Data to use:

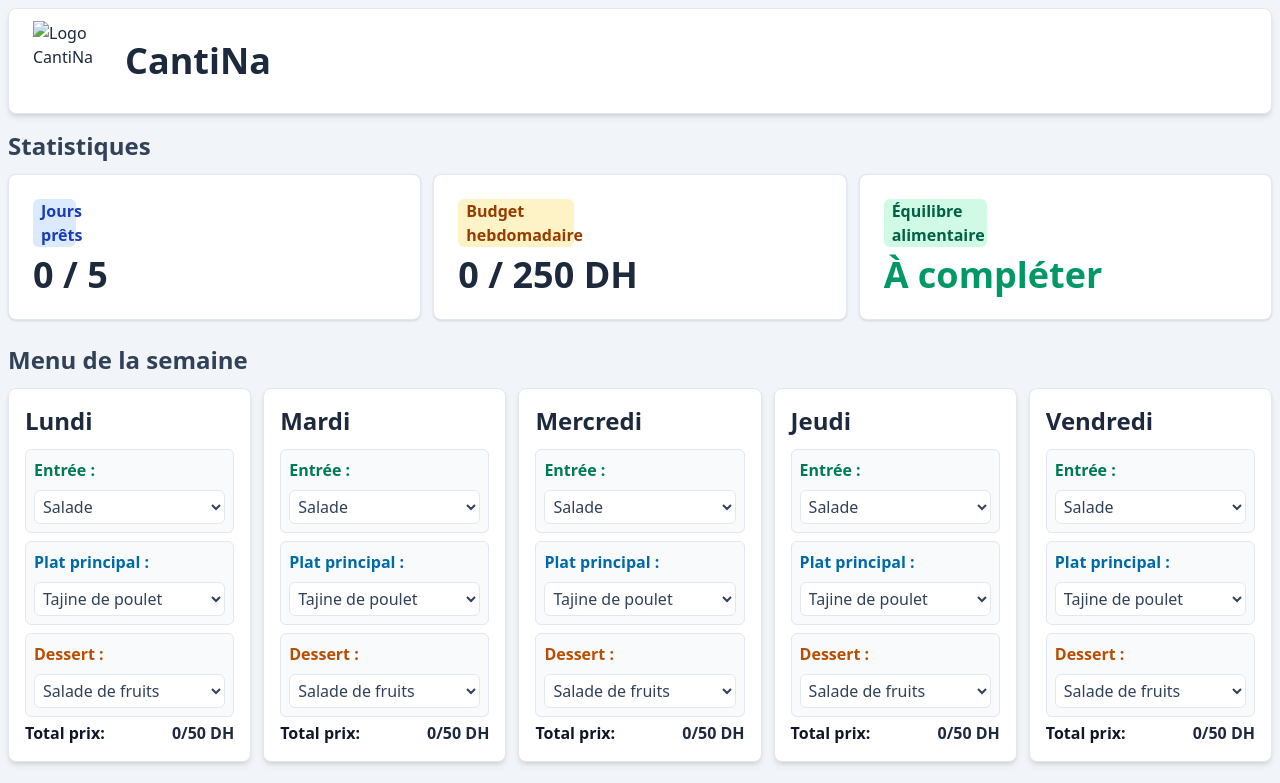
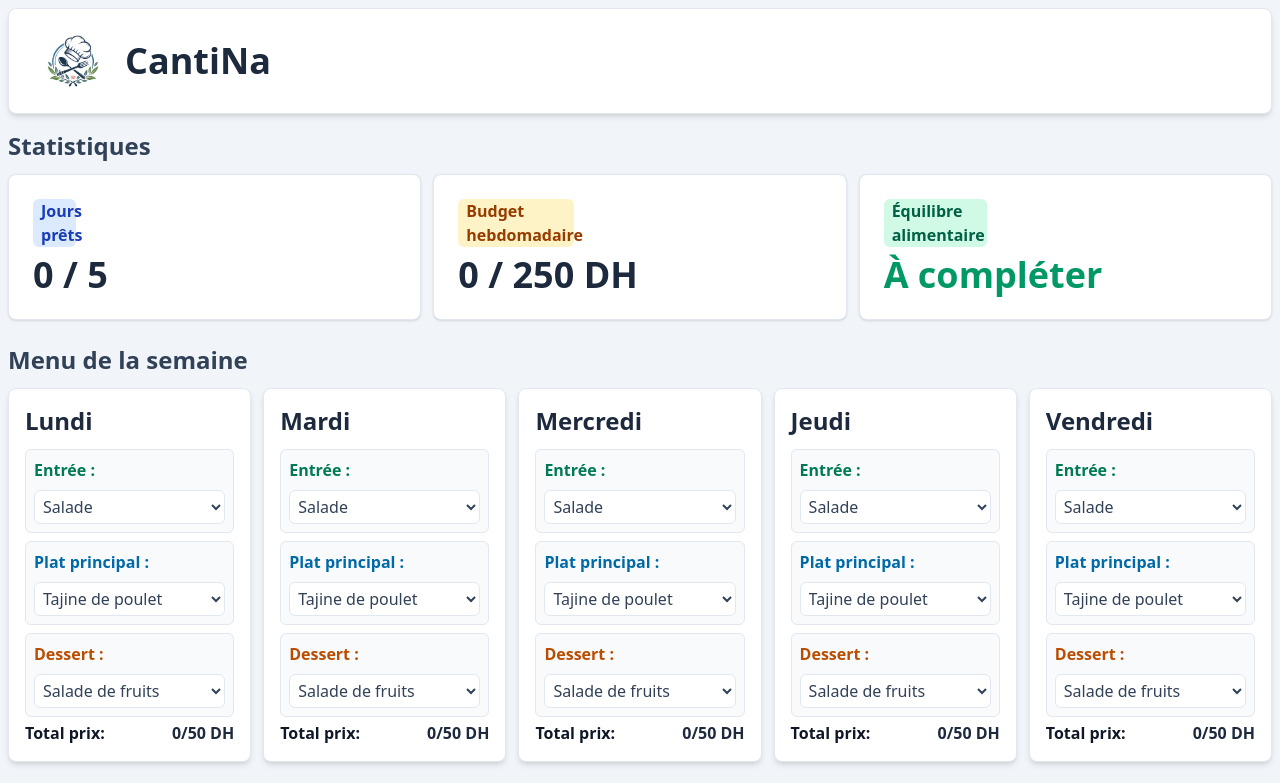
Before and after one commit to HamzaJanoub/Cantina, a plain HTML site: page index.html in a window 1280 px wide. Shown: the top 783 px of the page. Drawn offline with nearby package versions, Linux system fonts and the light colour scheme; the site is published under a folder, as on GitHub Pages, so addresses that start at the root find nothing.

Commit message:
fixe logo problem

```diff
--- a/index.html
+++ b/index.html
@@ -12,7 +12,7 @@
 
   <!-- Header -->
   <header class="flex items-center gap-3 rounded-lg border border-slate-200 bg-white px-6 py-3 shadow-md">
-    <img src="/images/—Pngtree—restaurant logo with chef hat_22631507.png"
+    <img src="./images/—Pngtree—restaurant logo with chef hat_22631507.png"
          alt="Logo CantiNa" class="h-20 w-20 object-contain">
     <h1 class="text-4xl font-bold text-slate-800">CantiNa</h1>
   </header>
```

Your goal: Every entry, word for word, should be given again; the pictures are not part of the copy.

Solution for this problem:
Before and after one commit to HamzaJanoub/Cantina, a plain HTML site: page index.html in a window 1280 px wide. Shown: the top 783 px of the page. Drawn offline with nearby package versions, Linux system fonts and the light colour scheme; the site is published under a folder, as on GitHub Pages, so addresses that start at the root find nothing.

Commit message:
fixe logo problem

```diff
--- a/index.html
+++ b/index.html
@@ -12,7 +12,7 @@
 
   <!-- Header -->
   <header class="flex items-center gap-3 rounded-lg border border-slate-200 bg-white px-6 py-3 shadow-md">
-    <img src="/images/—Pngtree—restaurant logo with chef hat_22631507.png"
+    <img src="./images/—Pngtree—restaurant logo with chef hat_22631507.png"
          alt="Logo CantiNa" class="h-20 w-20 object-contain">
     <h1 class="text-4xl font-bold text-slate-800">CantiNa</h1>
   </header>
```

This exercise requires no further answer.